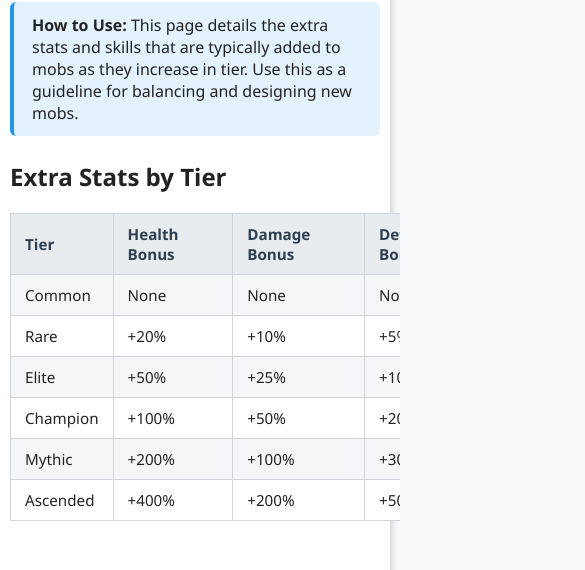
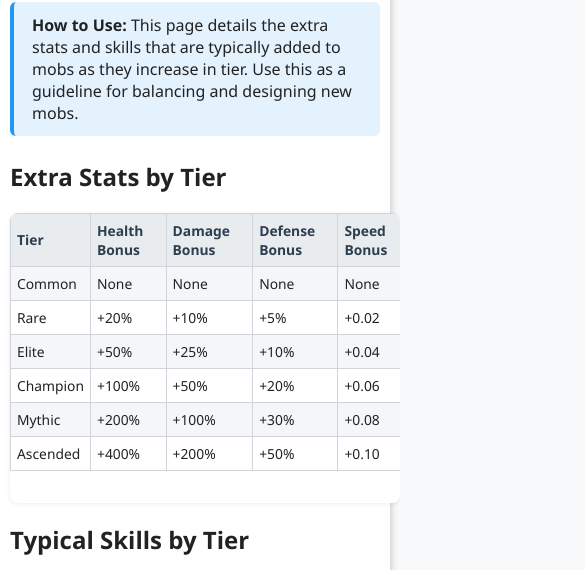
Before and after one commit to rti4-minecraft-resourcepacks/s4-mob-info, a plain HTML site: page mob_tier_extra_stats_and_skills.html in a window 390 px wide. Shown: the part 451-1021 px from the top of the page, 585 px wide, since content can reach past the window. Drawn offline with Linux system fonts and the light colour scheme.

Commit message:
Add files via upload

```diff
--- a/mob_tier_extra_stats_and_skills.html
+++ b/mob_tier_extra_stats_and_skills.html
@@ -34,6 +34,7 @@
       </table>
     </div>
     <h2>Typical Skills by Tier</h2>
+    <div class="table-responsive">
       <table class="main-table">
         <tr><th>Tier</th><th>Skill Examples</th></tr>
         <tr><td>Common</td><td>None or very basic (e.g., <code>Leap</code>, <code>Simple Arrow</code>)</td></tr>
@@ -43,6 +44,7 @@
         <tr><td>Mythic</td><td>Multiple strong skills, phase changes, high-impact abilities</td></tr>
         <tr><td>Ascended</td><td>Boss-level skills, invulnerability phases, resurrection, unique mechanics</td></tr>
       </table>
+    </div>
     <h2>Best Practices</h2>
     <ul>
       <li>Gradually introduce new mechanics as players progress through tiers.</li>
--- a/style.css
+++ b/style.css
@@ -250,17 +250,22 @@ footer {
   .table-responsive {
     width: 100vw;
     max-width: 100vw;
-    margin: 0 auto;
+    margin: 0 auto 16px auto;
     padding-left: 0;
     overflow-x: auto;
     box-sizing: border-box;
     left: 0;
     right: 0;
+    border-radius: 8px;
+    box-shadow: 0 1px 4px rgba(0,0,0,0.08);
+    background: var(--table-bg);
   }
   .main-table {
-    min-width: 600px;
+    min-width: 400px;
+    font-size: 0.93em;
   }
   .main-table th, .main-table td {
-    font-size: 0.95em;
+    font-size: 0.93em;
+    padding: 7px 6px;
   }
 }
```
Lines whose indentation alone changed are shown as unchanged.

Instructions to follow: Every line of the listing above that includes "table" should be copied out.

Exercise response:
       </table>
+    <div class="table-responsive">
       <table class="main-table">
       </table>
   .table-responsive {
+    background: var(--table-bg);
   .main-table {
   .main-table th, .main-table td {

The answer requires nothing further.